First of all, I think that loopers are perfect tools for practicing. Using a looper pedal forces you to develop your inner sense of time because you can immediately hear if the timing of the loop is off. You have to be able keep up the given tempo and then get to the loop point (the point where loop ends and cycles back to beginning) just right. I feel that using a looper pedal has really pushed me forward with my playing and especially helped me with my sense of rhythm and groove. Probably the most important factor is that live looping is super fun and you can easily jam/practice for hours.
Loopers are also fantastic tools for composing new music: layering guitar parts is fast and you can test out new ideas in seconds. Looping is spontaneous and immediate in nature and this really feeds my creativity. Working on guitar arrangements is also efficient since you can immediately hear if something works or doesn't work. This is important because good arrangement is also good mixing. You can save some time and make the mixing stage easier by focusing more on the arrangement. If the song is well arranged, you can basically just lift the mixer faders up and it will sound good and balanced. Don't fix it on the mix!
Why do I think that loopers are especially good for revealing bad arrangements? Well, in a pretty standard situation a looper pedal is used with one guitar amp and the sound is monaural/mono. With this kind of setup, layering two (or more) different guitar parts so that it doesn't sound like Scheiße is a real challenge. It makes you focus on the arrangement!
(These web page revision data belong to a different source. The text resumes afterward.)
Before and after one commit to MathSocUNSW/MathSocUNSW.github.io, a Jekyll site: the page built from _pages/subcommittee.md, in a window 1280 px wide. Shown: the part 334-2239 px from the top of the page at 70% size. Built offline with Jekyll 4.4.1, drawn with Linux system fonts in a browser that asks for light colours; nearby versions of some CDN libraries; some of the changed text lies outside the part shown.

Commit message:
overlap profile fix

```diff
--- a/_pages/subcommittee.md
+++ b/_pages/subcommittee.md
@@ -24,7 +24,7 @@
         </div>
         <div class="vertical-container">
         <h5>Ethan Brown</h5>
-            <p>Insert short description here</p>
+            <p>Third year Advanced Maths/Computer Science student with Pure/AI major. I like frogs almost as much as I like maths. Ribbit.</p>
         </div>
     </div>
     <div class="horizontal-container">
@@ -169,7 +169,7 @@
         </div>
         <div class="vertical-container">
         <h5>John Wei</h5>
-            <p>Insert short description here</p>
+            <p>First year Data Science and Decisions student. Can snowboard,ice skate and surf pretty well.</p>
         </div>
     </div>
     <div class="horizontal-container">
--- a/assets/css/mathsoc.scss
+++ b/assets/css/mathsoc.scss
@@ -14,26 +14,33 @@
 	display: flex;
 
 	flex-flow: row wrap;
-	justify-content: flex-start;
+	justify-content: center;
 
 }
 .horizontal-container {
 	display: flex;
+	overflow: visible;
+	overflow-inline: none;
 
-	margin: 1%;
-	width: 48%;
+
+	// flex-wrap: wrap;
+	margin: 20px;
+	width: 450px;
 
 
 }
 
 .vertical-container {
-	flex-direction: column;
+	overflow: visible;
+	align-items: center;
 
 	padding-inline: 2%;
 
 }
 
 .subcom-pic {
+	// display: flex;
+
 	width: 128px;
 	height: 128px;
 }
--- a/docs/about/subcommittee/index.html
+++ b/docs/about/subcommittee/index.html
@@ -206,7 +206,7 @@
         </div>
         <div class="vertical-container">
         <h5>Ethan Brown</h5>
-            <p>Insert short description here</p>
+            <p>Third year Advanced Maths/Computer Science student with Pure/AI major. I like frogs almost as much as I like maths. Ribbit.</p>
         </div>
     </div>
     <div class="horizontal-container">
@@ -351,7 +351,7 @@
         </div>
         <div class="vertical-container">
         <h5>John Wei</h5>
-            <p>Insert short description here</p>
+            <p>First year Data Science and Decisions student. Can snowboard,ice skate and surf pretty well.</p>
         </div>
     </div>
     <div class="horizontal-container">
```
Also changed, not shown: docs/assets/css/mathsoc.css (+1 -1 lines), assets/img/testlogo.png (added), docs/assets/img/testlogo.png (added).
Loopers are not just for practicing...
Even though loopers are good tools for practicing and composing they are also excellent for live performing. In a perfect situation the looper is so seamlessly integrated to the performance that the music just flows out and you don't notice the performer layering loops. I think that Jarle Bernhoft is a good example. His looping (and playing) looks effortless and songs develop naturally: moving from one section (verse/chorus etc.) to another is seamless. This is one of those things that separates professionals from rookies. I think that developing that kind of fluency requires that you approach live looping from a different angle. Ethan Tufts (aka State Shirt) sums it up in his article: "If you want to take your looping from four-bar bedroom jams to a performance environment, start thinking of your looper as an instrument, not an effect."
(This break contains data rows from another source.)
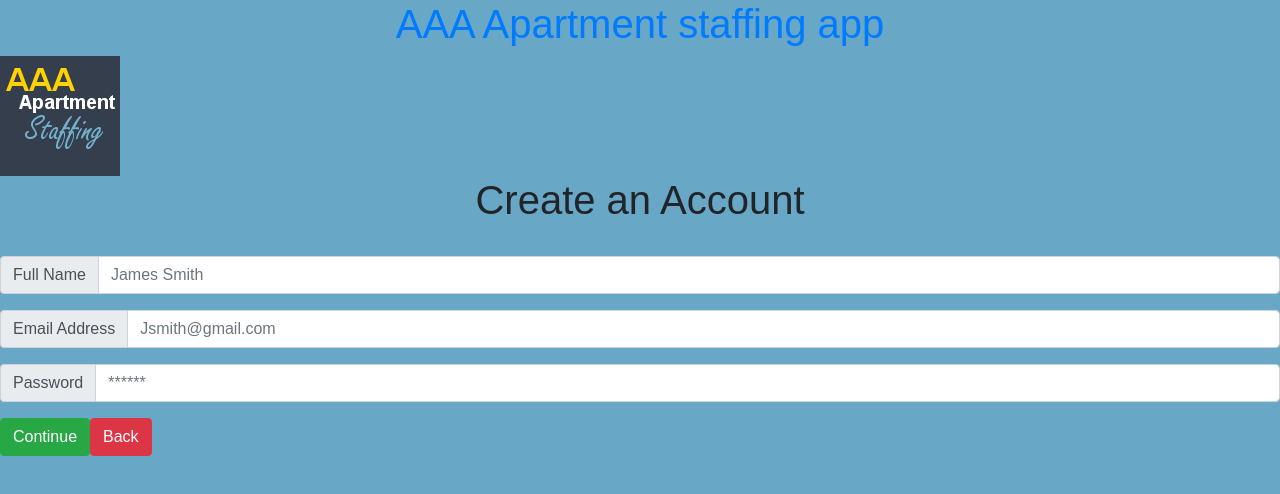
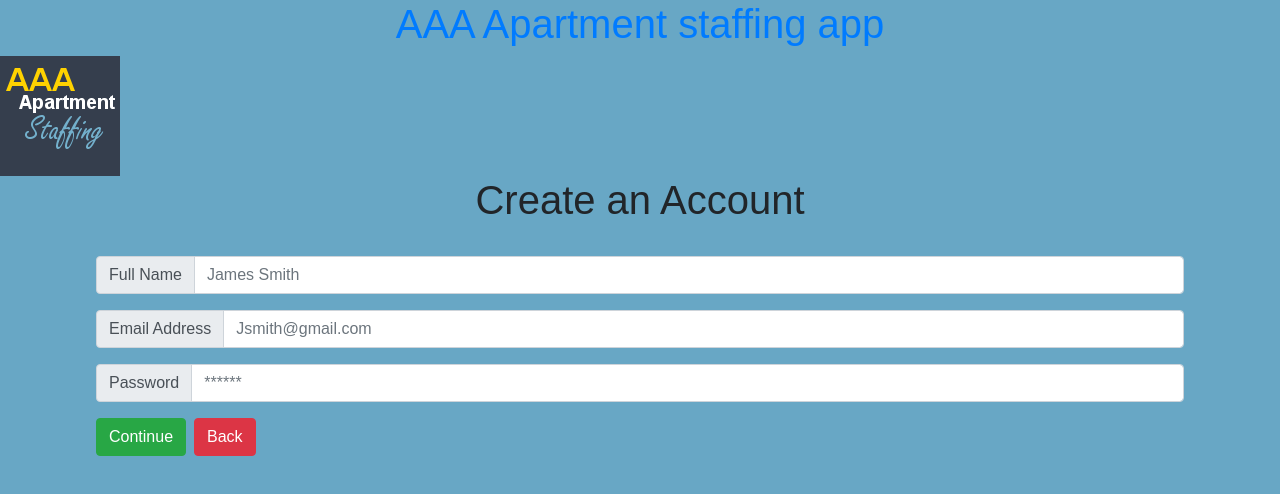
Before and after one commit to zackrt/staffingapp, a React (Create React App) app: page /createaccountPage in a window 1280 px wide. Shown: the top 494 px of the page. Built offline with nearby package versions, Linux system fonts and the light colour scheme.

Commit message:
changed layout to create account page

```diff
--- a/src/components/createaccountPage.css
+++ b/src/components/createaccountPage.css
@@ -1,4 +1,7 @@
 .create-account-content {
-    margin-left: 16px;
-    width: 80%;
+    margin: auto;
+    width: 85%;
 }
+.back-btn {
+    margin-left: 8px;
+}
--- a/src/components/createaccountPage.js
+++ b/src/components/createaccountPage.js
@@ -1,5 +1,6 @@
 import React, { Component } from 'react'
 import { Link } from 'react-router-dom'
+import './createaccountPage.css'
 export class createaccountPage extends Component {
   render() {
     return (
```
Also changed, not shown: src/zacknotes.txt.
Whatever your personal goals are in guitar playing and as a musician, using a looper pedal will make practicing and playing more fun. You will play more and thus develop faster. The next article focuses on live looping in practice. I will give some useful tips and tricks that will take your looping to another level. Stay tuned and keep on looping!